When I resigned from teaching, my wife and I had saved a good chunk of money, and I figured that we could survive on it for seven months if nothing came through - if I didn't earn any money. But here we are, eight months into it, and for the past three months we haven't had to touch our savings, and looks like it will be the same for the next handful of months.
From the beginning, I adopted an attitude of abundance. I firmly believe that there's enough in this universe where I can not just carve out a living, but thrive. Now I haven't just been sitting back and doing nothing relying on the universe to provide. I've been out there hustling, and making opportunities happen, but more often then not, things just seem to come up. Opportunities materialize seemingly from thin air sometimes. Now I know a lot of those opportunities have come about from the connections that I have made in the past, but it's been amazing to see how many opportunities pop up at this time. From my part time job as Program Manager at the Round Hill Arts Center to presenting for the Art of Ed Online Conference, from chances to exhibit my work to providing workshops, many of these things have simply come up. The universe has answered, and I am extremely grateful.

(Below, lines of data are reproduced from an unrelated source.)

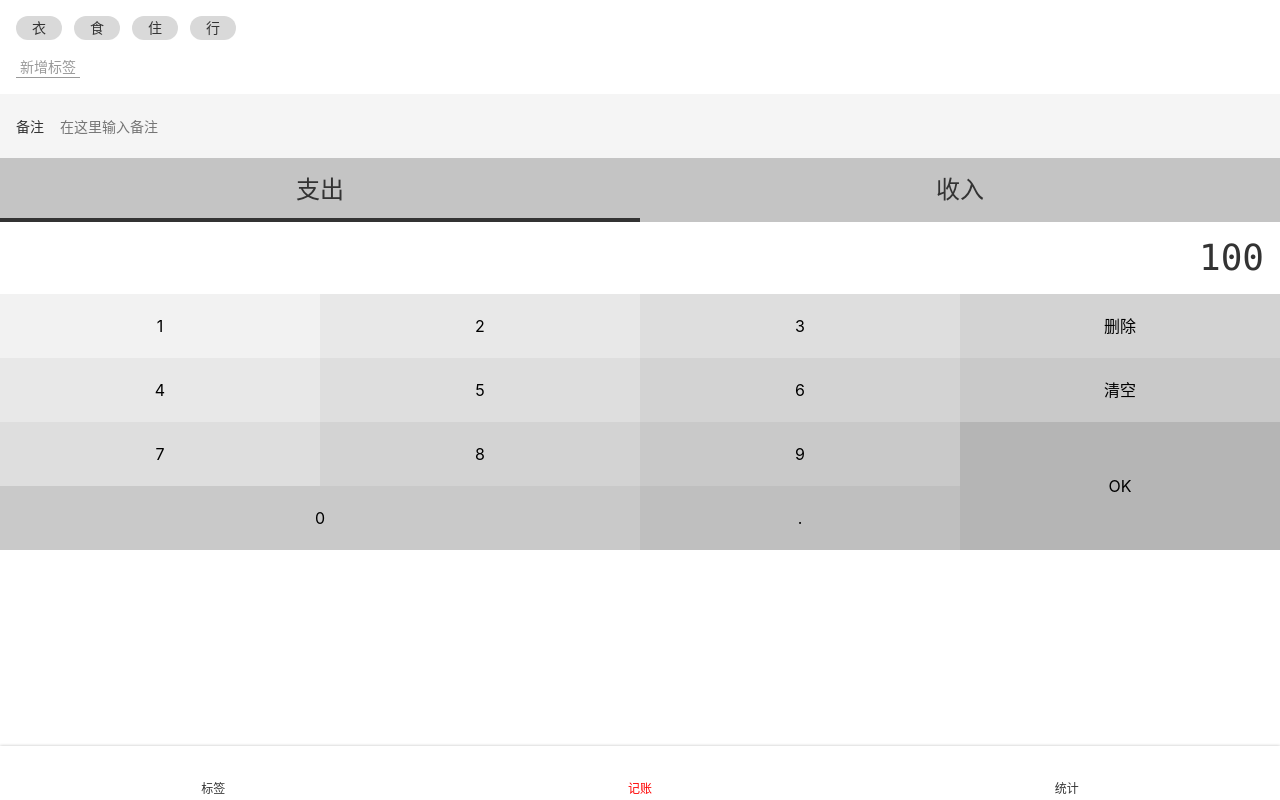
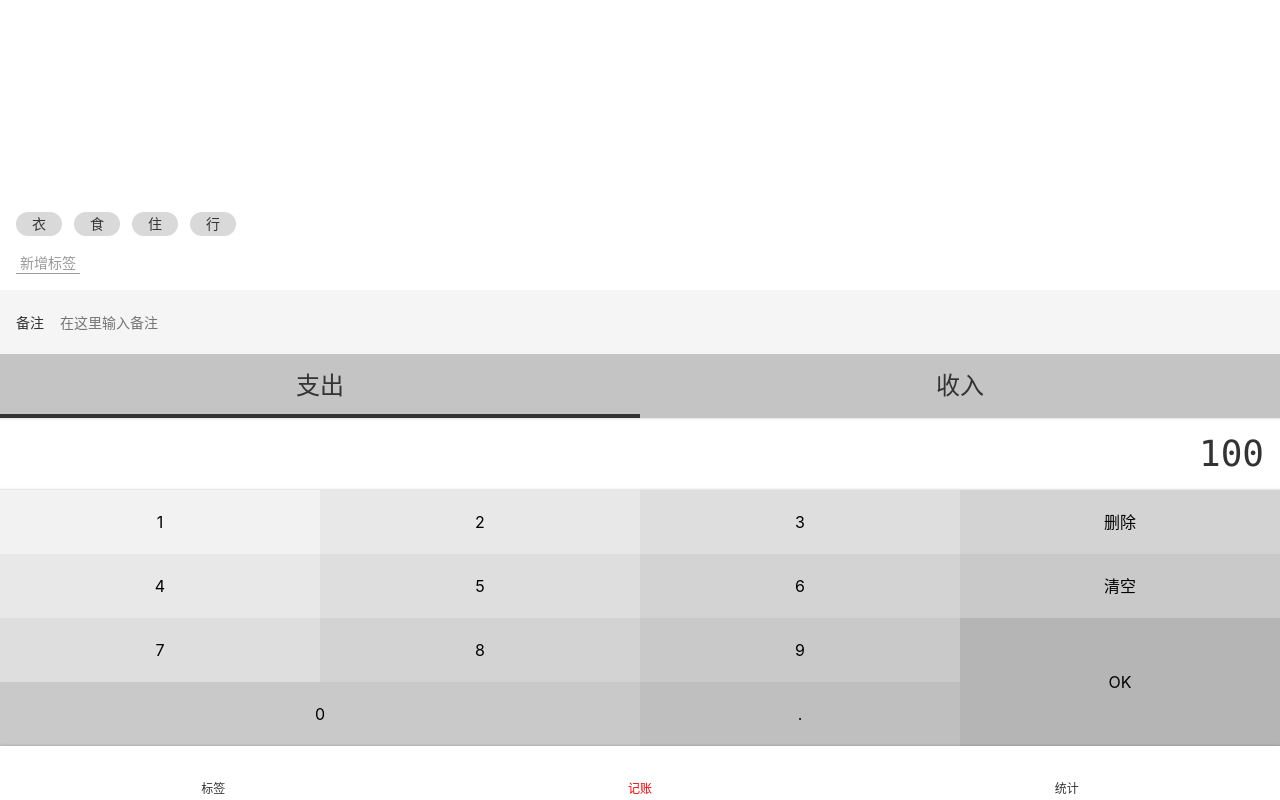
Before and after one commit to Luke19950111/bates-money, a Vue app: page /#/money in a window 1280 px wide. Built offline with nearby package versions, Linux system fonts and the light colour scheme.

Commit message:
Money css布局

```diff
--- a/src/assets/style/helper.scss
+++ b/src/assets/style/helper.scss
@@ -1,14 +1,20 @@
-$font-hei:  -apple-system, "Noto Sans", "Helvetica Neue", Helvetica, "Nimbus Sans L", Arial, "Liberation Sans", "PingFang SC", "Hiragino Sans GB", "Noto Sans CJK SC", "Source Han Sans SC", "Source Han Sans CN", "Microsoft YaHei", "Wenquanyi Micro Hei", "WenQuanYi Zen Hei", "ST Heiti", SimHei, "WenQuanYi Zen Hei Sharp", sans-serif;
+$font-hei: -apple-system, "Noto Sans", "Helvetica Neue", Helvetica, "Nimbus Sans L", Arial, "Liberation Sans", "PingFang SC", "Hiragino Sans GB", "Noto Sans CJK SC", "Source Han Sans SC", "Source Han Sans CN", "Microsoft YaHei", "Wenquanyi Micro Hei", "WenQuanYi Zen Hei", "ST Heiti", SimHei, "WenQuanYi Zen Hei Sharp", sans-serif;
 $font-kai: Baskerville, Georgia, "Liberation Serif", "Kaiti SC", STKaiti, "AR PL UKai CN", "AR PL UKai HK", "AR PL UKai TW", "AR PL UKai TW MBE", "AR PL KaitiM GB", KaiTi, KaiTi_GB2312, DFKai-SB, "TW\-Kai", serif;
 $font-song: Georgia, "Nimbus Roman No9 L", "Songti SC", "Noto Serif CJK SC", "Source Han Serif SC", "Source Han Serif CN", STSong, "AR PL New Sung", "AR PL SungtiL GB", NSimSun, SimSun, "TW\-Sung", "WenQuanYi Bitmap Song", "AR PL UMing CN", "AR PL UMing HK", "AR PL UMing TW", "AR PL UMing TW MBE", PMingLiU, MingLiU, serif;
 $font-fang-song: Baskerville, "Times New Roman", "Liberation Serif", STFangsong, FangSong, FangSong_GB2312, "CWTEX\-F", serif;
-
 $color-highlight: #f00;
-
-%clearFix{
-  &::after{
+%clearFix {
+  &::after {
     content: '';
     display: block;
     clear: both;
   }
 }
+$color-shadow: rgba(0, 0, 0, 0.25);
+%outerShadow {
+  box-shadow: 0 0 3px $color-shadow;
+}
+
+%innerShadow {
+  box-shadow: inset 0 -3px 3px -3px $color-shadow, inset 0 3px 3px -3px $color-shadow;
+}
--- a/src/components/Layout.vue
+++ b/src/components/Layout.vue
@@ -1,6 +1,6 @@
 <template>
-    <div class="nav-wrapper">
-        <div class="content">
+    <div class="layout-wrapper">
+        <div class="content" :class="classPrefix && `${classPrefix}-content`">
             <slot></slot>
         </div>
         <Nav/>
@@ -9,12 +9,13 @@
 
 <script lang="ts">
     export default {
-        name: 'Layout'
+        name: 'Layout',
+        props: ['classPrefix']
     };
 </script>
 
 <style lang="scss" scoped>
-    .nav-wrapper{
+    .layout-wrapper{
         display: flex;
         flex-direction: column;
         height: 100vh;
--- a/src/components/Nav.vue
+++ b/src/components/Nav.vue
@@ -24,8 +24,8 @@
 <style lang="scss" scoped>
     @import "~@/assets/style/helper.scss";
     nav{
+        @extend %outerShadow;
         display: flex;
-        box-shadow: 0 0 3px rgba(0, 0, 0, 0.25);
         font-size: 12px;
         > .item{
             padding: 2px 0;
--- a/src/views/Money.vue
+++ b/src/views/Money.vue
@@ -1,28 +1,5 @@
 <template>
-    <Layout>
-        <div class="tags">
-            <ul class="current">
-                <li>衣</li>
-                <li>食</li>
-                <li>住</li>
-                <li>行</li>
-            </ul>
-            <div class="new">
-                <button>新增标签</button>
-            </div>
-        </div>
-        <div>
-            <label class="notes">
-                <span class="name">备注</span>
-                <input type="text" placeholder="在这里输入备注">
-            </label>
-        </div>
-        <div>
-            <ul class="types">
-                <li class="selected">支出</li>
-                <li>收入</li>
-            </ul>
-        </div>
+    <Layout class-prefix="layout">
         <div class="numberPad">
             <div class="output">100</div>
             <div class="buttons">
@@ -42,6 +19,29 @@
                 <button>.</button>
             </div>
         </div>
+        <div>
+            <ul class="types">
+                <li class="selected">支出</li>
+                <li>收入</li>
+            </ul>
+        </div>
+        <div>
+            <label class="notes">
+                <span class="name">备注</span>
+                <input type="text" placeholder="在这里输入备注">
+            </label>
+        </div>
+        <div class="tags">
+            <div class="new">
+                <button>新增标签</button>
+            </div>
+            <ul class="current">
+                <li>衣</li>
+                <li>食</li>
+                <li>住</li>
+                <li>行</li>
+            </ul>
+        </div>
     </Layout>
 </template>
 
@@ -50,15 +50,27 @@
         name: 'Money'
     };
 </script>
-
+<style lang="scss">
+    .layout-content {
+        display: flex;
+        flex-direction: column-reverse;
+    }
+</style>
 <style lang="scss" scoped>
     @import "~@/assets/style/helper.scss";
-    .tags{
+
+    .tags {
         font-size: 14px;
         padding: 16px;
-        > .current{
+        flex-grow: 1;
+        display: flex;
+        flex-direction: column-reverse;
+
+        > .current {
             display: flex;
-            > li{
+            flex-wrap: wrap;
+
+            > li {
                 background: #d9d9d9;
                 $h: 24px;
                 height: $h;
@@ -66,11 +78,14 @@
                 border-radius: $h/2;
                 padding: 0 16px;
                 margin-right: 12px;
+                margin-top: 4px;
             }
         }
-        > .new{
+
+        > .new {
             padding-top: 16px;
-            button{
+
+            button {
                 background: transparent;
                 border: none;
                 color: #999;
@@ -79,16 +94,19 @@
             }
         }
     }
-    .notes{
+
+    .notes {
         background: #f5f5f5;
         font-size: 14px;
         padding-left: 16px;
         display: flex;
         align-items: center;
-        .name{
+
+        .name {
             padding-right: 16px;
         }
-        input{
+
+        input {
             height: 64px;
             flex-grow: 1;
             background: transparent;
@@ -96,20 +114,23 @@
             padding-right: 16px;
         }
     }
-    .types{
+
+    .types {
         background: #c4c4c4;
         display: flex;
         text-align: center;
         font-size: 24px;
-        > li{
+
+        > li {
             width: 50%;
             height: 64px;
             display: flex;
             justify-content: center;
             align-items: center;
             position: relative;
-            &.selected{
-                &::after{
+
+            &.selected {
+                &::after {
                     content: '';
                     position: absolute;
                     bottom: 0;
@@ -121,48 +142,62 @@
             }
         }
     }
-    .numberPad{
-        .output{
+
+    .numberPad {
+        .output {
+            @extend %innerShadow;
             font-size: 36px;
             font-family: Consolas, monospace;
             padding: 9px 16px;
             text-align: right;
         }
-        .buttons{
+
+        .buttons {
             @extend %clearFix;
-            > button{
+
+            > button {
                 width: 25%;
                 height: 64px;
                 float: left;
                 background: transparent;
                 border: none;
-                &.ok{
+
+                &.ok {
                     height: 64*2px;
                     float: right;
                 }
-                &.zero{
+
+                &.zero {
                     width: 25*2%;
                 }
+
                 $bg: #f2f2f2;
-                &:nth-child(1){
+
+                &:nth-child(1) {
                     background: $bg;
                 }
-                &:nth-child(2), &:nth-child(5){
+
+                &:nth-child(2), &:nth-child(5) {
                     background: darken($bg, 4%);
                 }
-                &:nth-child(3), &:nth-child(6), &:nth-child(9){
+
+                &:nth-child(3), &:nth-child(6), &:nth-child(9) {
                     background: darken($bg, 4*2%);
                 }
-                &:nth-child(4), &:nth-child(7), &:nth-child(10){
+
+                &:nth-child(4), &:nth-child(7), &:nth-child(10) {
                     background: darken($bg, 4*3%);
                 }
-                &:nth-child(8), &:nth-child(11), &:nth-child(13){
+
+                &:nth-child(8), &:nth-child(11), &:nth-child(13) {
                     background: darken($bg, 4*4%);
                 }
-                &:nth-child(14){
+
+                &:nth-child(14) {
                     background: darken($bg, 4*5%);
                 }
-                &:nth-child(12){
+
+                &:nth-child(12) {
                     background: darken($bg, 4*6%);
                 }
             }
```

There's probably no bigger opportunity than one that came up at the end of last year. Back in November, I got an email that completely took me by surprise - someone asking if David I would like to come teach a workshop for teachers. There's nothing too unusual about that, but this wasn't an ordinary workshop. We worked out the details and finalized everything a couple of months ago, but silly me just hasn't shared the news.
I am quite excited to announce that David and I have been invited to Hawaii at the beginning of June to teach the Summer Institute for Educators at the Maui Arts and Cultural Center for an entire week. We will lead a three-day workshop for elementary teachers and a three-day workshop for secondary teachers. We will share the power of the visual journal not just in the artroom, but also in other classrooms. The institute is for all teachers, not just art teachers. We are quite excited, and we are very much looking forward to it. I can't wait. It's about a month away!
What an amazing opportunity, and an awesome example of how the universe answers!
I was fortunate this weekend to spend a full day teaching my Luminous Liquid Layers at Larkin Arts in Harrisonburg, VA. I haven't spent much time in Harrisonburg since David graduated from the MFA program at James Madison University, so it was nice to go back. Larkin Arts is an cool spot right in the heart of the city, and it's an all-in-one stop for the arts. They sell art supplies, have a gallery, rent out studios to artists, and offer classroom space for workshops.
There were only three students in the class, so we were able to spread out as we worked. Using Golden High Flow Acrylic, we built layers, textures, and patterns, and spent six solid hours playing with the paint.
The process was one of discovery, and I encouraged the students to not have a preconceived idea of what they were painting. Allowing the painting to develop through cultivating the accidental and the unpredictable always leads to creative surprises that you can't get through meticulous planning.
I want to thank Valerie Smith, owner of Larkin Arts, for hosting me and the students as we made a creative mess, and I hope to go back and offer more workshops in such a eclectic space.